Tourism and Natural Resources Minister Lazaro Nyalandu.
Mr Nyalandu said the ban was in bad taste and did not augur well for business and diplomatic relations between the two countries. “For Kenya to enforce the ban that was earlier lifted because Tanzania has asked for more time (for talks) is an act that lacks wisdom and sense diplomacy,” he said on his twitter handle last evening.
It was the first time that the minister openly commented on the growing rift following last Friday’s decision to lock out Tanzanian vans from the JKIA in Nairobi where they pick and drop tourists. The ban was announced by Kenyan minister for East Africa Co-operation and Tourism Phyllis Kandie who blamed Tanzania for failing to convene talks on the matter as earlier planned.

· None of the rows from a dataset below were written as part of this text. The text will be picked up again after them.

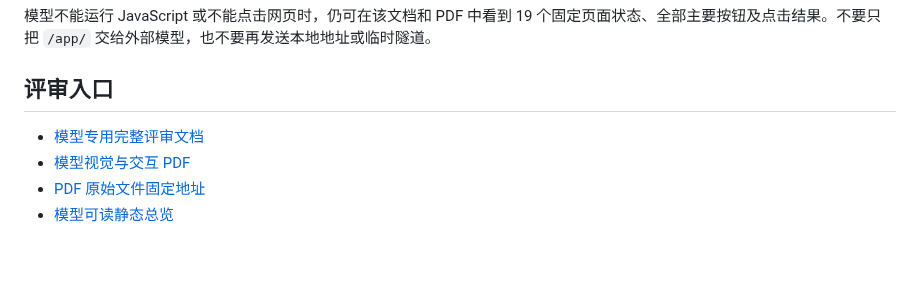
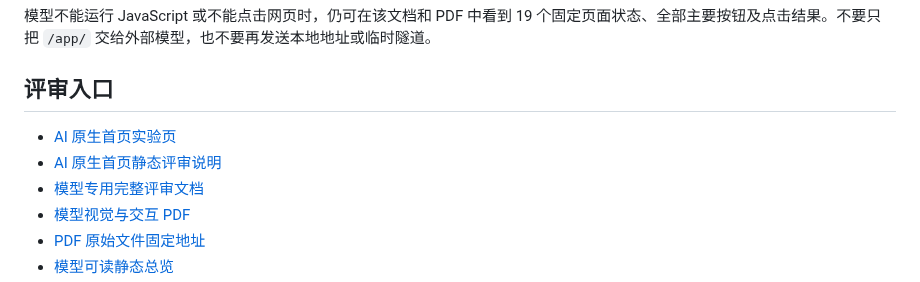
Before and after one commit to elomacken-sketch/rurban-os-role-review, a Markdown page: README.md, the part around one of its changes. Drawn GitHub-style; blank space fills up the shorter version.

Commit message:
Add AI-native project home experiment

```diff
--- a/README.md
+++ b/README.md
@@ -10,6 +10,8 @@
 
 ## 评审入口
 
+- [AI 原生首页实验页](https://elomacken-sketch.github.io/rurban-os-role-review/home/)
+- [AI 原生首页静态评审说明](AI_HOME_REVIEW.md)
 - [模型专用完整评审文档](MODEL_REVIEW.md)
 - [模型视觉与交互 PDF](output/pdf/rurban-os-model-review.pdf)
 - [PDF 原始文件固定地址](https://raw.githubusercontent.com/elomacken-sketch/rurban-os-role-review/main/output/pdf/rurban-os-model-review.pdf)
```
Also changed, not shown: other parts of README.md (+6 -0 lines), AI_HOME_REVIEW.md (added, +46 -0 lines), MODEL_REVIEW.md (+11 -0 lines), home/assets/place-market.jpg (added), screenshots/ai-home/leasing.png (added), screenshots/ai-home/operations.png (added), screenshots/ai-home/owner.png (added), 5 other files.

Her move has sparked off an uproar on social media which forced her to also take into the same platform to explain her decision. Ms Kandie said the ban was temporary and meant to allow for talks between the two countries on the way forward. “The government gives priority to Kenyans; we have enforced the 1985 bilateral agreement. Talks are on to have a solution, KE & TZ are on the same team,” she twitted.
For his part, Mr Nyalandu says he held talks with Ms Kandie on January 16, after which the ban was lifted the following day. He notes that the agreement was that ministerial experts from Kenya and Tanzania meet within three weeks to iron out any differences.
Mr Nyalandu said Tanzania, however, asked for more time following a request from the ministries of EA Community and that of Transport.
Mr Samuel Sitta who had been in charge of the EAC docket was recently moved to the Transport docket in a Cabinet reshuffle. He swapped places with Dr HarrisonMwakyembe. Mr Sitta last week, while referring to the standoff, said Tanzania should approach the negotiations with caution.
Kigoma North MP Zitto Kabwe was among those who led in the attack on Ms Kandie, asking her to withdraw the ban because it was against the spirit of EAC integration.
“I plead that Kenyan government lift the ban or direct it to parks only in the spirit of EAC,” tweeted Mr Kabwe. The opposition MP said reasons given for the ban were misleading as the airport was not among the areas designated for restriction in the 1985 agreement. Ms Kandie, however, said the agreement covered both national parks, game reserves and airports.
in Arusha, players in the tourism and business sectors said the ban was a wake-up call to make its tourism sector more competitive, including having a working national airline.
The measures should include expanding and modernising the Kilimanjaro International Airport (Kia) and other airports so that they can attract more airlines and direct flights from abroad, according to Mr Walter Maeda, a prominent hotelier.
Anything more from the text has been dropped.